## Material provided
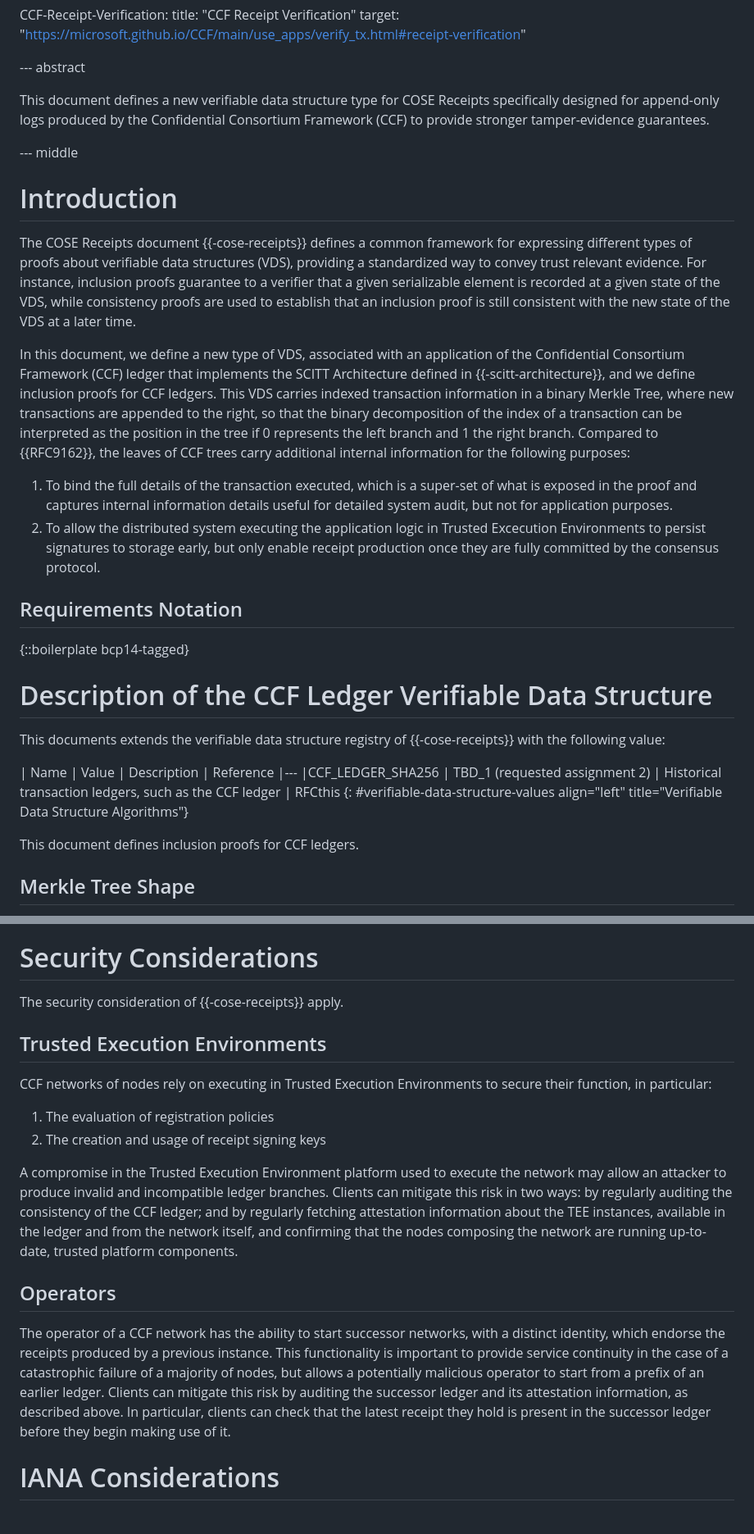
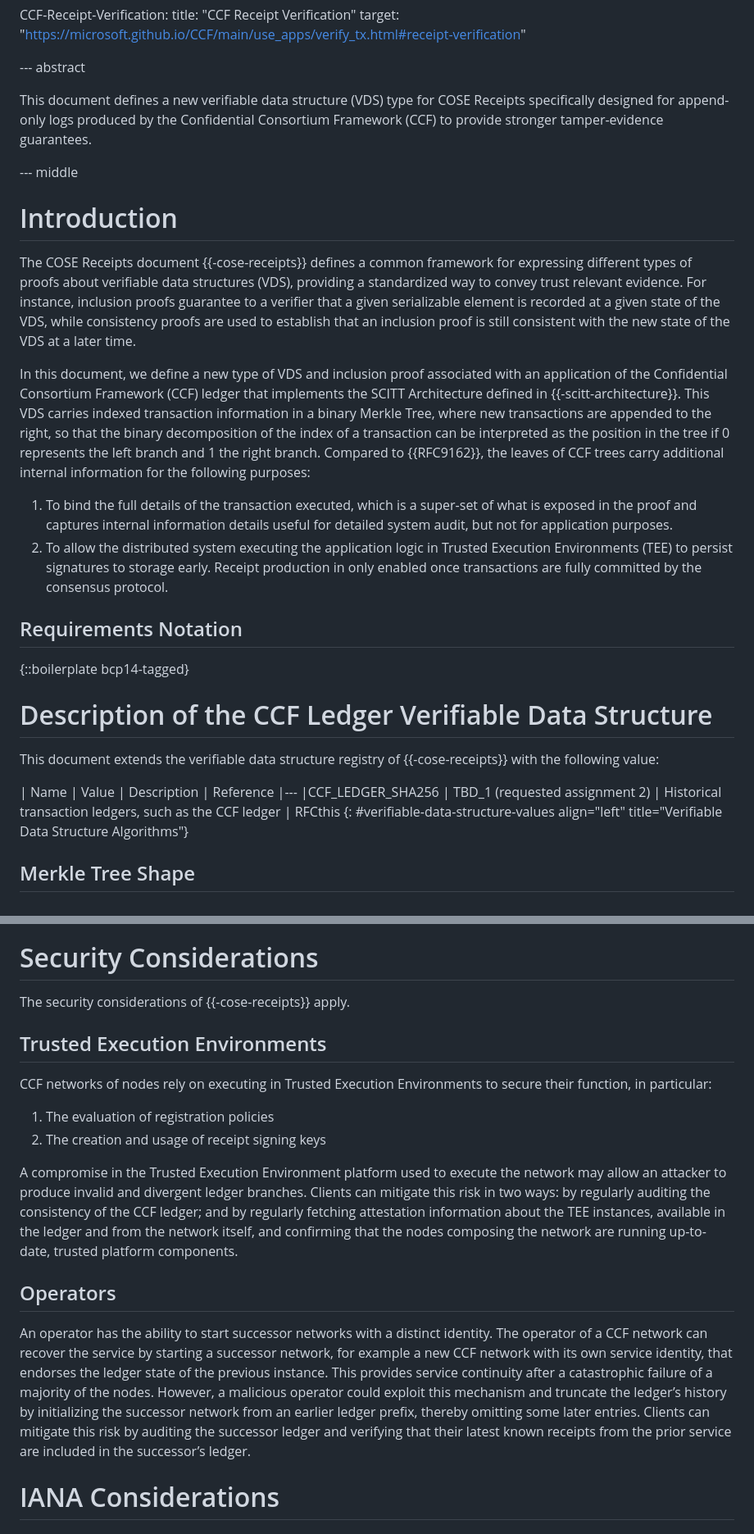
Before and after one commit to ietf-wg-scitt/draft-ietf-scitt-receipts-ccf-profile, a Markdown page: draft-ietf-scitt-receipts-ccf-profile.md, 2 parts joined by grey strips. Shown at 82% size. Rendered like a GitHub page.

Commit message:
Improve clarity and consistency in CCF documentation
Refine language and clarify terms related to CCF and VDS.

```diff
--- a/draft-ietf-scitt-receipts-ccf-profile.md
+++ b/draft-ietf-scitt-receipts-ccf-profile.md
@@ -68,7 +68,7 @@ normative:
 
 --- abstract
 
-This document defines a new verifiable data structure type for COSE Receipts specifically designed for append-only logs produced by the Confidential Consortium Framework (CCF) to provide stronger tamper-evidence guarantees.
+This document defines a new verifiable data structure (VDS) type for COSE Receipts specifically designed for append-only logs produced by the Confidential Consortium Framework (CCF) to provide stronger tamper-evidence guarantees.
 
 --- middle
 
@@ -76,11 +76,11 @@ This document defines a new verifiable data structure type for COSE Receipts spe
 
 The COSE Receipts document {{-cose-receipts}} defines a common framework for expressing different types of proofs about verifiable data structures (VDS), providing a standardized way to convey trust relevant evidence. For instance, inclusion proofs guarantee to a verifier that a given serializable element is recorded at a given state of the VDS, while consistency proofs are used to establish that an inclusion proof is still consistent with the new state of the VDS at a later time.
 
-In this document, we define a new type of VDS, associated with an application of the Confidential Consortium Framework (CCF) ledger that implements the SCITT Architecture defined in {{-scitt-architecture}}, and we define inclusion proofs for CCF ledgers. This VDS carries indexed transaction information in a binary Merkle Tree, where new transactions are appended to the right, so that the binary decomposition of the index of a transaction can be interpreted as the position in the tree if 0 represents the left branch and 1 the right branch.
+In this document, we define a new type of VDS and inclusion proof associated with an application of the Confidential Consortium Framework (CCF) ledger that implements the SCITT Architecture defined in {{-scitt-architecture}}. This VDS carries indexed transaction information in a binary Merkle Tree, where new transactions are appended to the right, so that the binary decomposition of the index of a transaction can be interpreted as the position in the tree if 0 represents the left branch and 1 the right branch.
 Compared to {{RFC9162}}, the leaves of CCF trees carry additional internal information for the following purposes:
 
 1. To bind the full details of the transaction executed, which is a super-set of what is exposed in the proof and captures internal information details useful for detailed system audit, but not for application purposes.
-1. To allow the distributed system executing the application logic in Trusted Excecution Environments to persist signatures to storage early, but only enable receipt production once they are fully committed by the consensus protocol.
+1. To allow the distributed system executing the application logic in Trusted Execution Environments (TEE) to persist signatures to storage early. Receipt production in only enabled once transactions are fully committed by the consensus protocol.
 
 ## Requirements Notation
 
@@ -88,14 +88,12 @@ Compared to {{RFC9162}}, the leaves of CCF trees carry additional internal infor
 
 # Description of the CCF Ledger Verifiable Data Structure
 
-This documents extends the verifiable data structure registry of {{-cose-receipts}} with the following value:
+This document extends the verifiable data structure registry of {{-cose-receipts}} with the following value:
 
 | Name | Value | Description | Reference
 |---
 |CCF_LEDGER_SHA256 | TBD_1 (requested assignment 2) | Historical transaction ledgers, such as the CCF ledger | RFCthis
 {: #verifiable-data-structure-values align="left" title="Verifiable Data Structure Algorithms"}
-
-This document defines inclusion proofs for CCF ledgers.
 
 ## Merkle Tree Shape
 
@@ -256,7 +254,7 @@ See the privacy considerations section of:
 
 # Security Considerations
 
-The security consideration of {{-cose-receipts}} apply.
+The security considerations of {{-cose-receipts}} apply.
 
 ## Trusted Execution Environments
 
@@ -265,14 +263,12 @@ CCF networks of nodes rely on executing in Trusted Execution Environments to sec
 1. The evaluation of registration policies
 2. The creation and usage of receipt signing keys
 
-A compromise in the Trusted Execution Environment platform used to execute the network may allow an attacker to produce invalid and incompatible ledger branches.
+A compromise in the Trusted Execution Environment platform used to execute the network may allow an attacker to produce invalid and divergent ledger branches.
 Clients can mitigate this risk in two ways: by regularly auditing the consistency of the CCF ledger; and by regularly fetching attestation information about the TEE instances, available in the ledger and from the network itself, and confirming that the nodes composing the network are running up-to-date, trusted platform components.
 
 ## Operators
 
-The operator of a CCF network has the ability to start successor networks, with a distinct identity, which endorse the receipts produced by a previous instance.
-This functionality is important to provide service continuity in the case of a catastrophic failure of a majority of nodes, but allows a potentially malicious operator to start from a prefix of an earlier ledger.
-Clients can mitigate this risk by auditing the successor ledger and its attestation information, as described above. In particular, clients can check that the latest receipt they hold is present in the successor ledger before they begin making use of it.
+An operator has the ability to start successor networks with a distinct identity. The operator of a CCF network can recover the service by starting a successor network, for example a new CCF network with its own service identity, that endorses the ledger state of the previous instance. This provides service continuity after a catastrophic failure of a majority of the nodes. However, a malicious operator could exploit this mechanism and truncate the ledger’s history by initializing the successor network from an earlier ledger prefix, thereby omitting some later entries. Clients can mitigate this risk by auditing the successor ledger and verifying that their latest known receipts from the prior service are included in the successor’s ledger.
 
 # IANA Considerations
 
```
Also changed, not shown: other parts of draft-ietf-scitt-receipts-ccf-profile.md (+2 -2 lines).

## Description of the task
Check every line of the data, and copy the ones that contain "following".

## Written response
 Compared to {{RFC9162}}, the leaves of CCF trees carry additional internal information for the following purposes:
-This documents extends the verifiable data structure registry of {{-cose-receipts}} with the following value:
+This document extends the verifiable data structure registry of {{-cose-receipts}} with the following value:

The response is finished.